Skinned mesh clone with vertices culling


In our project we have characters which can wear garments. Characters are skinned meshes and, to avoid clipping, we need to make it read/write, clone the mesh and remove from index buffer occluded vertices.
Issues in such approach are:

  • Clone mesh is slow (Instantiate)
  • The mesh must be marked as read/write (unnecessary cpu-side mesh copies)
  • Shared mesh data (vertices buffer) is duplicated per character

So, is there any better way to deal with "vertices" culling? Or solution for any issue I listed?


1 Like

Hello, this problem can be quite content specific. An alternative approach you could consider is pushing the vertices inward so they do not stick through the garments. You can push the vertices around by either using blend shapes or through a vertex shader. Both approaches avoid point 1 and 2.

If you use blend shapes you still end up with a vertex buffer per mesh on the GPU. But some of the meshes may already have this if they are also skinned.

For the vertex shader approach you will share the same mesh buffer, but pay for the deformation each time the vertex shader executes. This approach potentially offers more flexibility. You could pull all vertices inwards based on the distance to a point. Or you could utilize an additional vertex channel (for example vertex colors) to mask which vertices get moved. This Unity learn tutorial shows how you can move vertices in shaders using a shader graph.


I was hoping there is some trick to share vertex buffer (but, from your comment I get that if I have blendshapes then there will be separate vertex buffer either way) and amend indices buffer without marking mesh as read/write.

Blendshapes are very memory intense, so it would end up even worse :)

Custom shader would be another "entity" to maintain and require whole system to be rewritten, but maybe.

It would be a great to have build-in layered garments system in Unity, so there wouldn't be a need for custom solution, but there are bigger needs xd So keep doing good job.

If you haven’t, check out UMA2. It is an open source system doing exactly what you need.
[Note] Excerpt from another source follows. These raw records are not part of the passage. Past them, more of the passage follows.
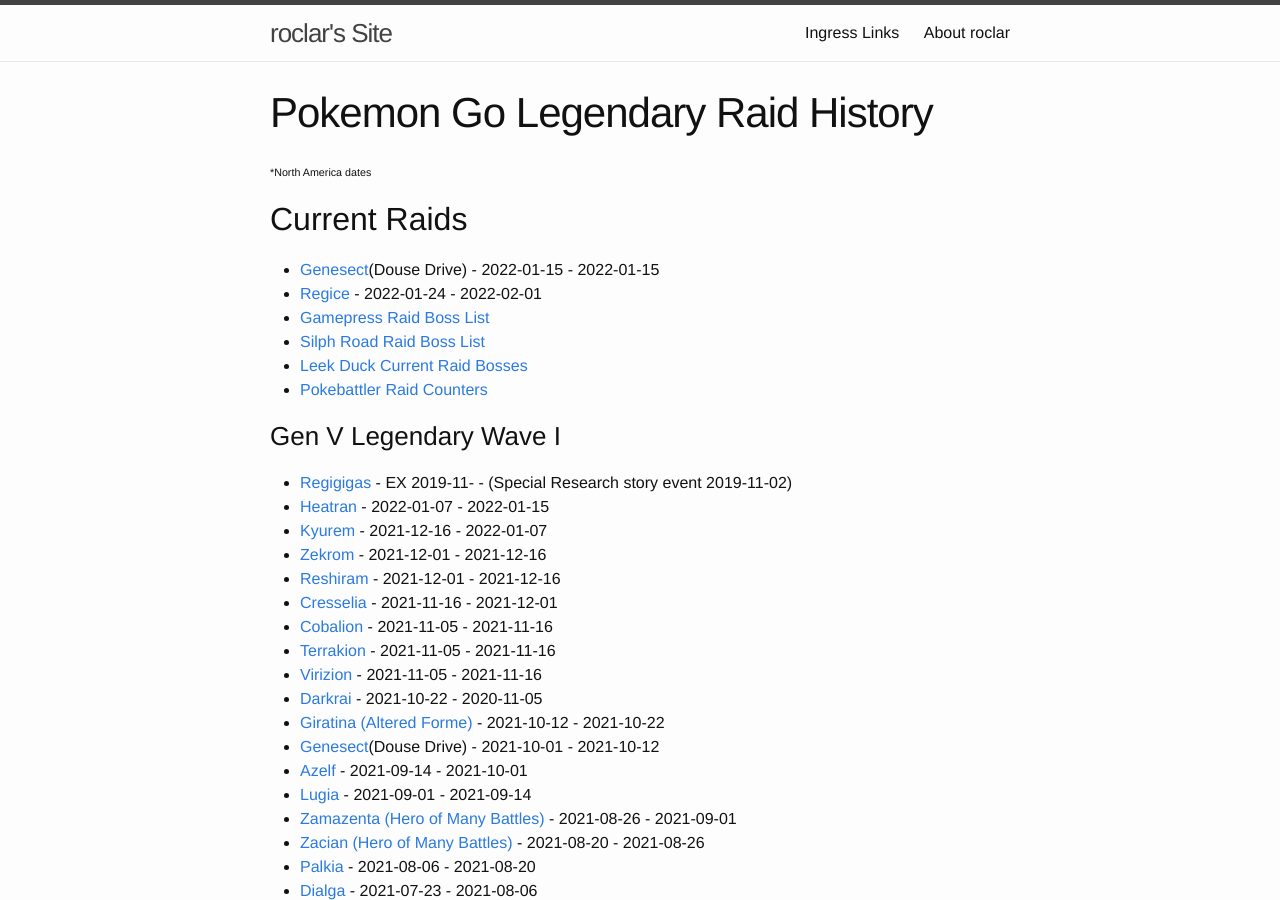
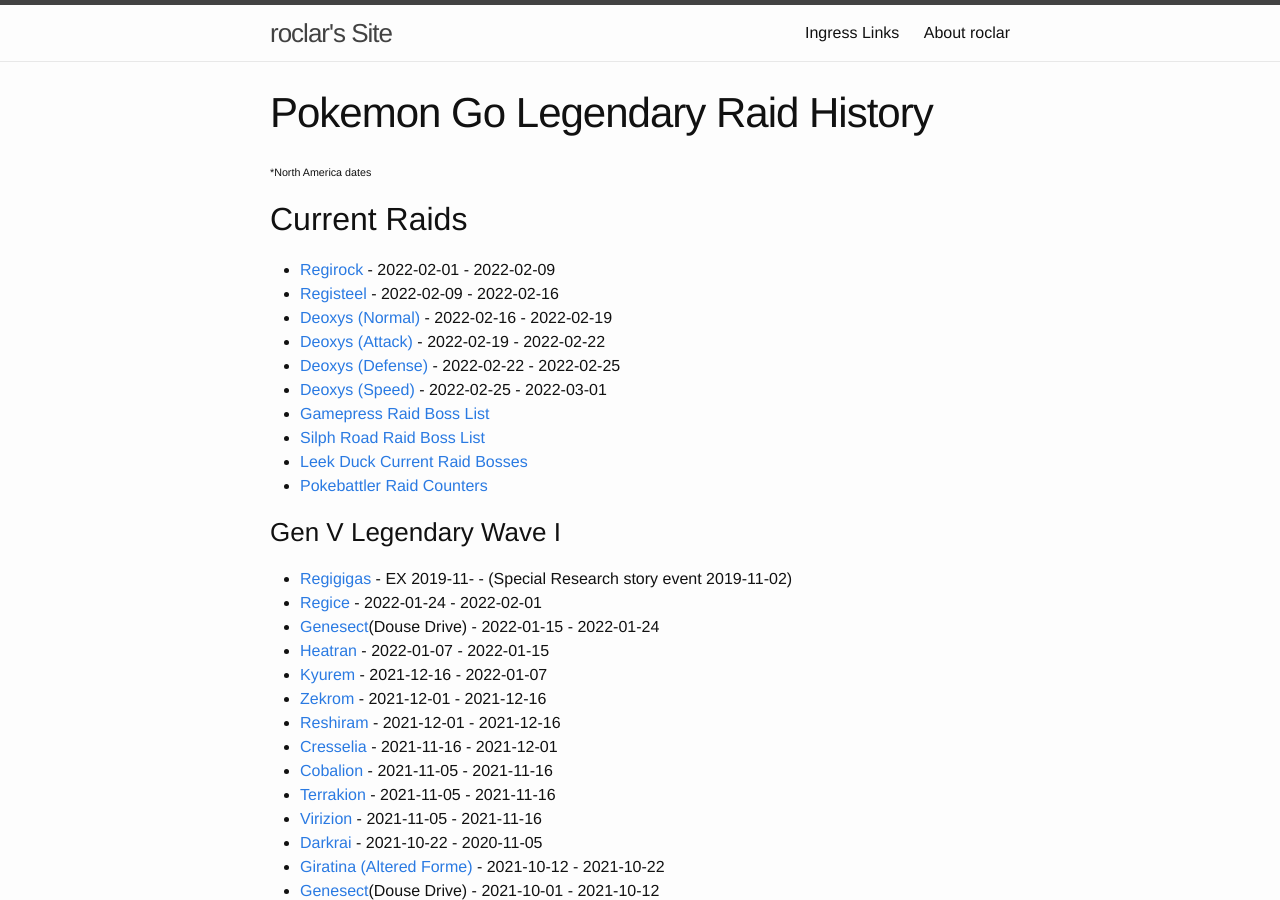
Before and after one commit to roclar/roclar.github.io, a Jekyll site: the page built from PoGoLegendaryHistory.md, in a window 1280 px wide and 900 px high. Built offline with Jekyll 4.4.1, drawn with Linux system fonts in a browser that asks for light colours; some of the changed text lies outside the part shown.

Commit message:
Added events for February

```diff
--- a/PoGoLegendaryHistory.md
+++ b/PoGoLegendaryHistory.md
@@ -7,8 +7,12 @@
 
 ## Current Raids
 
-- [Genesect](https://db.pokemongohub.net/pokemon/649)(Douse Drive) - 2022-01-15 - 2022-01-15
-- [Regice](https://db.pokemongohub.net/pokemon/378) - 2022-01-24 - 2022-02-01
+- [Regirock](https://db.pokemongohub.net/pokemon/380) - 2022-02-01 - 2022-02-09
+- [Registeel](https://db.pokemongohub.net/pokemon/379) - 2022-02-09 - 2022-02-16
+- [Deoxys (Normal)](https://db.pokemongohub.net/pokemon/386) - 2022-02-16 - 2022-02-19
+- [Deoxys (Attack)](https://db.pokemongohub.net/pokemon/386?form=Attack) - 2022-02-19 - 2022-02-22
+- [Deoxys (Defense)](https://db.pokemongohub.net/pokemon/386?form=Defense) - 2022-02-22 - 2022-02-25
+- [Deoxys (Speed)](https://db.pokemongohub.net/pokemon/386?form=Speed) - 2022-02-25 - 2022-03-01
 - [Gamepress Raid Boss List](https://pokemongo.gamepress.gg/raid-boss-list)
 - [Silph Road Raid Boss List](https://thesilphroad.com/raid-bosses)
 - [Leek Duck Current Raid Bosses](https://leekduck.com/boss/)
@@ -17,6 +21,8 @@
 ### Gen V Legendary Wave I
 
 - [Regigigas](https://db.pokemongohub.net/pokemon/486) - EX 2019-11- - (Special Research story event 2019-11-02)
+- [Regice](https://db.pokemongohub.net/pokemon/378) - 2022-01-24 - 2022-02-01
+- [Genesect](https://db.pokemongohub.net/pokemon/649)(Douse Drive) - 2022-01-15 - 2022-01-24
 - [Heatran](https://db.pokemongohub.net/pokemon/485) - 2022-01-07 - 2022-01-15
 - [Kyurem](https://db.pokemongohub.net/pokemon/646) - 2021-12-16 - 2022-01-07
 - [Zekrom](https://db.pokemongohub.net/pokemon/644) - 2021-12-01 - 2021-12-16
@@ -210,6 +216,7 @@
 
 ### Sources
 
+- [February Content Update: Pokémon GO Tour: Johto, a Hop-ful Community Day, the Valentine’s Day 2022 event, Extra Raid Passes, and more!](https://pokemongolive.com/en/post/february-2022-content-update/)
 - [Coming in January: New Year’s, Mountains of Power, and more!](https://pokemongolive.com/en/post/jan-2022-events/)
 - [Coming in December: Season of Heritage, Pokémon GO Holidays, and more!](https://pokemongolive.com/en/post/dec-2021-events/)
 - [Coming in November: Festival of Lights and more!](https://pokemongolive.com/post/nov-2021-events/)
```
This means you can look into their code how they are doing these things (they allow people to set up mask vertices to hide the underlying mesh upon clothing change and AFAIK they can also “bake” it, so it won’t use that much resources).
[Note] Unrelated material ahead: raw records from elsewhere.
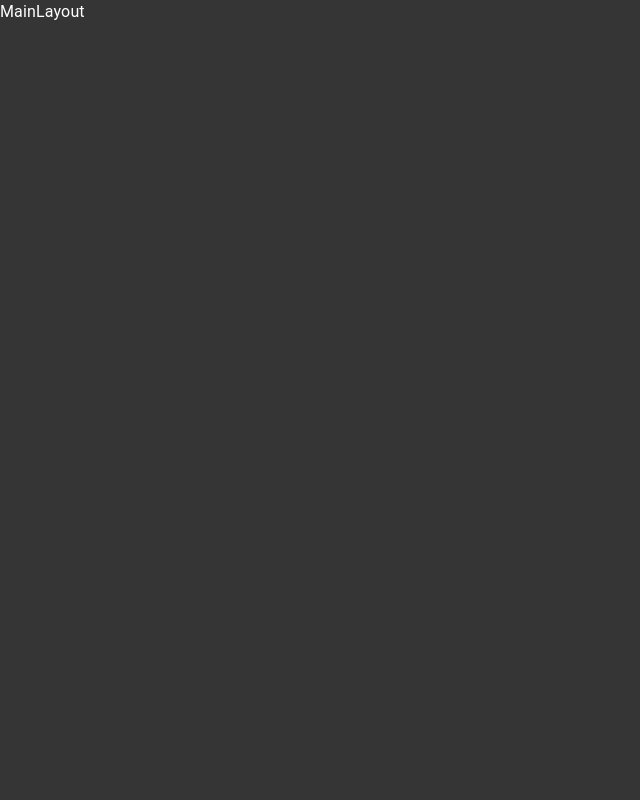
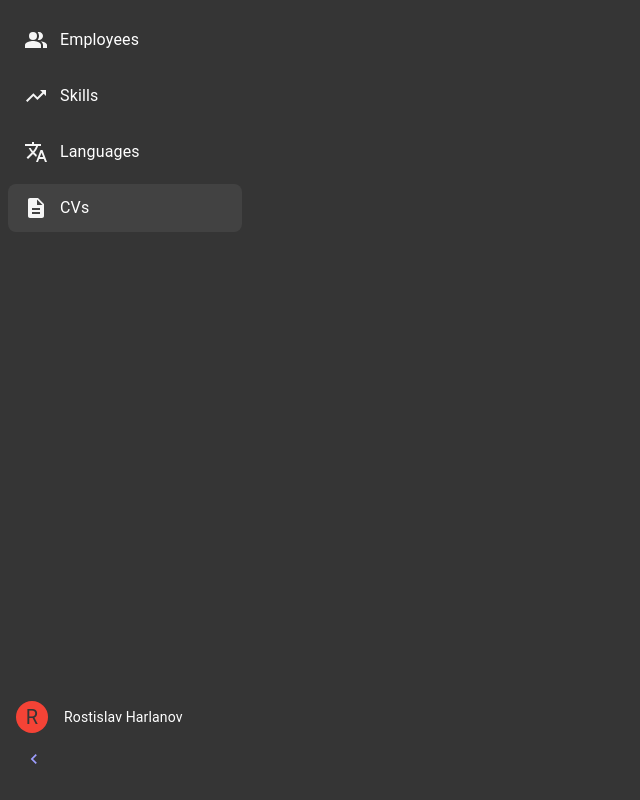
Before and after one commit to voronovanasta/cv-Shabanovich-Voronova, a React (Vite) app: page /cvs in a window 1280 px wide. Shown: the whole page, without its empty margins (0-640 px from the left). Built offline with nearby package versions, Linux system fonts and the light colour scheme.

Commit message:
feat: add main layout

```diff
--- a/src/app/router/config.tsx
+++ b/src/app/router/config.tsx
@@ -1,10 +1,10 @@
 import { createBrowserRouter, Navigate } from 'react-router-dom';
 import PrivateRoute from '../../shared/routing/PrivateRoute';
-import MainLayout from '../../shared/ui/MainLayout';
 import LoginPage from '../../pages/auth/login';
 import AuthLayout from '../../widgets/auth-layout/ui';
 import RegisterPage from '../../pages/auth/register';
 import ForgotPasswordPage from '../../pages/auth/forgot-password';
+import MainLayout from '../../widgets/main-layout/ui/MainLayout';
 
 //TODO
 // Lazy загрузка страниц
--- a/src/shared/ui/MainLayout.tsx
+++ /dev/null
@@ -1,12 +0,0 @@
-import { Outlet } from 'react-router-dom';
-
-const MainLayout = () => {
-  return (
-    <>
-      <div>MainLayout</div>
-      <Outlet />
-    </>
-  );
-};
-
-export default MainLayout;
--- /dev/null
+++ b/src/widgets/main-layout/ui/MainLayout.tsx
@@ -0,0 +1,18 @@
+import { Box } from '@mui/material';
+import Sidebar from './Sidebar';
+import { Outlet } from 'react-router-dom';
+
+const MainLayout = () => {
+  return (
+    <Box sx={{ display: 'flex' }}>
+      <Box sx={{ flex: '0 0 20%', minWidth: 200, maxWidth: 280 }}>
+        <Sidebar />
+      </Box>
+      <Box sx={{ flex: 1, p: 3 }}>
+        <Outlet />
+      </Box>
+    </Box>
+  );
+};
+
+export default MainLayout;
--- /dev/null
+++ b/src/widgets/main-layout/ui/Sidebar.tsx
@@ -0,0 +1,78 @@
+import {
+  Box,
+  List,
+  ListItemButton,
+  ListItemIcon,
+  ListItemText,
+  Avatar,
+  Typography,
+  ListItem,
+} from '@mui/material';
+import { PeopleAlt, TrendingUp, Translate, Description, ChevronLeft } from '@mui/icons-material';
+import { Link, useLocation, useNavigate } from 'react-router-dom';
+
+const navItems = [
+  { label: 'Employees', icon: <PeopleAlt />, path: '/employees' },
+  { label: 'Skills', icon: <TrendingUp />, path: '/skills' },
+  { label: 'Languages', icon: <Translate />, path: '/languages' },
+  { label: 'CVs', icon: <Description />, path: '/cvs' },
+];
+
+const Sidebar = () => {
+  const location = useLocation();
+  const navigate = useNavigate();
+
+  return (
+    <Box
+      sx={{
+        height: '100vh',
+        display: 'flex',
+        flexDirection: 'column',
+        color: 'grey.100',
+        flex: { xs: '0 0 60px', sm: '0 0 15%', md: '0 0 20%' },
+        minWidth: { xs: '60px', sm: '150px' },
+        maxWidth: '250px',
+        p: 1,
+        boxSizing: 'border-box',
+      }}
+    >
+      <Box sx={{ flexGrow: 1 }}>
+        <List>
+          {navItems.map((item) => (
+            <ListItem key={item.label} disablePadding>
+              <ListItemButton
+                selected={location.pathname.startsWith(item.path)}
+                onClick={() => navigate(item.path)}
+                sx={{
+                  borderRadius: 2,
+                  mb: 1,
+                  px: 2,
+                  '&.Mui-selected': {
+                    bgcolor: 'grey.800',
+                    '&:hover': { bgcolor: 'grey.700' },
+                  },
+                }}
+              >
+                <ListItemIcon sx={{ color: 'inherit', minWidth: 36 }}>{item.icon}</ListItemIcon>
+                <ListItemText primary={item.label} />
+              </ListItemButton>
+            </ListItem>
+          ))}
+        </List>
+      </Box>
+      <Box>
+        <Box sx={{ display: 'flex', alignItems: 'center', gap: 2, px: 1 }}>
+          <Avatar sx={{ bgcolor: 'error.main', width: 32, height: 32 }}>R</Avatar>
+          <Typography variant='body2'>Rostislav Harlanov</Typography>
+        </Box>
+        <Box sx={{ p: 2 }}>
+          <Link to='/users'>
+            <ChevronLeft fontSize='small' />
+          </Link>
+        </Box>
+      </Box>
+    </Box>
+  );
+};
+
+export default Sidebar;
```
Never heard of UMA, but will try. Thanks

You can find it in the asset store or on GitHub.